On advice from her San Francisco doctor, my daughter retested her sugar in the ER restroom. It had dropped back to an acceptable number. She and her partner went home. My husband and I waited through the CAT scan (no concussion), EKG (strong and steady), and tetanus shot (ouch). My husband tapped out melodies on his synthesizer app to make me smile, and we kept murmuring different versions of, “I’m just so glad her sugar went down, so glad she’s okay,” like a benediction of gratitude. The clock ticked past 3:00 a.m. “Merry Christmas Eve,” we said.
When the doctor finally came in to deal with the laceration, he prodded at the cut, indecisive. Stitches or glue? Which would hold the wound closed long enough for it to heal? Which would leave the least noticeable scar?
I blinked at the doctor, uncomprehending. What was this about scars? My daughter’s belly was already marred by bruises—splotches of red and purple from the injections of insulin keeping her alive. I would do anything to take away her bruises, spread them over my own body instead. But my cub is grown; she can protect herself.
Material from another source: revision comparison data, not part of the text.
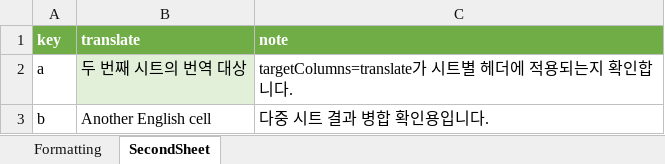
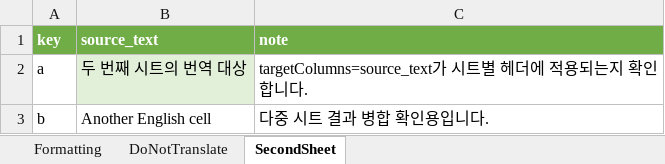
Before and after one commit to brain-offloaded/formatted-docs-ai-translator, an Excel workbook: examples/excel-formatting.xlsx, sheet SecondSheet, drawn as a sheet; values as stored, in another font and other column widths than the file's, no borders; the diff names each change by its address in the sheet, - before the commit and + after, or states it on an @@ line.

```diff
--- a/examples/excel-formatting.xlsx (sheet SecondSheet)
+++ b/examples/excel-formatting.xlsx (sheet SecondSheet)
+sheet tab: DoNotTranslate
-B1: translate
+B1: source_text
-C2 (note): targetColumns=translate가 시트…
+C2 (note): targetColumns=source_text가 시트…
```
Also changed, not shown: sheet Formatting, formulas that keep their value, hidden cells, 5 other files.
I fell from a tightrope I’d been walking for 26 years, but it wasn’t my tightrope to walk anymore. My cells have been rearranged. Of course it left a scar.